══ Source material ══

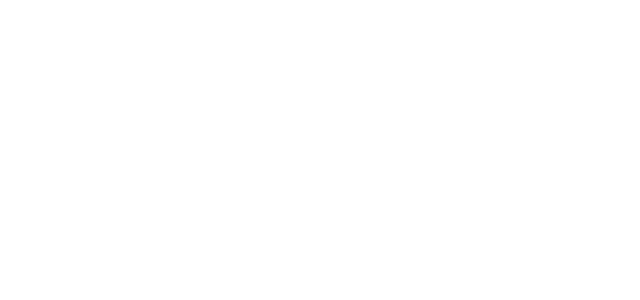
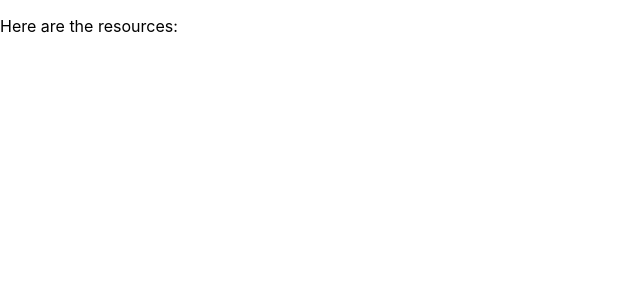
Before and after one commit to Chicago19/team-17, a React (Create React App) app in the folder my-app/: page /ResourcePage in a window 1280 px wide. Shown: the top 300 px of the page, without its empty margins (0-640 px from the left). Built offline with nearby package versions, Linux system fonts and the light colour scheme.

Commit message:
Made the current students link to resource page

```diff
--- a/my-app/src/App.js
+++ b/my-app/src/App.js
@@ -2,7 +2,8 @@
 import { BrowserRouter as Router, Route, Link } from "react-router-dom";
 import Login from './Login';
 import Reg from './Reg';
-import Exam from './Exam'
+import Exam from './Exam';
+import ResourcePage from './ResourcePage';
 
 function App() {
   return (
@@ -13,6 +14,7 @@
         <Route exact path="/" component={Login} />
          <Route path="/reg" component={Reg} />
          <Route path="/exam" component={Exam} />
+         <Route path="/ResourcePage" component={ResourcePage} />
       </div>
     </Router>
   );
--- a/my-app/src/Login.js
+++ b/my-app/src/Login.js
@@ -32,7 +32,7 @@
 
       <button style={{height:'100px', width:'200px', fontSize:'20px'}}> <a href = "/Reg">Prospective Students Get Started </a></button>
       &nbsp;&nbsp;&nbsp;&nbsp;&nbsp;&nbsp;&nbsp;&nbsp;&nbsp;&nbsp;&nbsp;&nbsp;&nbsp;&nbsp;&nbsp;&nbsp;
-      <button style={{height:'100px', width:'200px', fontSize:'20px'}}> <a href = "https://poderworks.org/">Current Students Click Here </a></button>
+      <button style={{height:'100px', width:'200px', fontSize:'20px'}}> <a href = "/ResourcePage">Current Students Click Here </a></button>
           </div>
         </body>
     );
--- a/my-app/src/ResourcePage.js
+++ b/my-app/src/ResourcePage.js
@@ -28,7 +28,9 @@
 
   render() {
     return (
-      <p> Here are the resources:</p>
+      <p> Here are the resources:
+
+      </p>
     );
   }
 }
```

═══

§ Activity
From the first line to the last, copy the records above exactly and leave out the pictures.

§ Answer to this task
Before and after one commit to Chicago19/team-17, a React (Create React App) app in the folder my-app/: page /ResourcePage in a window 1280 px wide. Shown: the top 300 px of the page, without its empty margins (0-640 px from the left). Built offline with nearby package versions, Linux system fonts and the light colour scheme.

Commit message:
Made the current students link to resource page

```diff
--- a/my-app/src/App.js
+++ b/my-app/src/App.js
@@ -2,7 +2,8 @@
 import { BrowserRouter as Router, Route, Link } from "react-router-dom";
 import Login from './Login';
 import Reg from './Reg';
-import Exam from './Exam'
+import Exam from './Exam';
+import ResourcePage from './ResourcePage';
 
 function App() {
   return (
@@ -13,6 +14,7 @@
         <Route exact path="/" component={Login} />
          <Route path="/reg" component={Reg} />
          <Route path="/exam" component={Exam} />
+         <Route path="/ResourcePage" component={ResourcePage} />
       </div>
     </Router>
   );
--- a/my-app/src/Login.js
+++ b/my-app/src/Login.js
@@ -32,7 +32,7 @@
 
       <button style={{height:'100px', width:'200px', fontSize:'20px'}}> <a href = "/Reg">Prospective Students Get Started </a></button>
       &nbsp;&nbsp;&nbsp;&nbsp;&nbsp;&nbsp;&nbsp;&nbsp;&nbsp;&nbsp;&nbsp;&nbsp;&nbsp;&nbsp;&nbsp;&nbsp;
-      <button style={{height:'100px', width:'200px', fontSize:'20px'}}> <a href = "https://poderworks.org/">Current Students Click Here </a></button>
+      <button style={{height:'100px', width:'200px', fontSize:'20px'}}> <a href = "/ResourcePage">Current Students Click Here </a></button>
           </div>
         </body>
     );
--- a/my-app/src/ResourcePage.js
+++ b/my-app/src/ResourcePage.js
@@ -28,7 +28,9 @@
 
   render() {
     return (
-      <p> Here are the resources:</p>
+      <p> Here are the resources:
+
+      </p>
     );
   }
 }
```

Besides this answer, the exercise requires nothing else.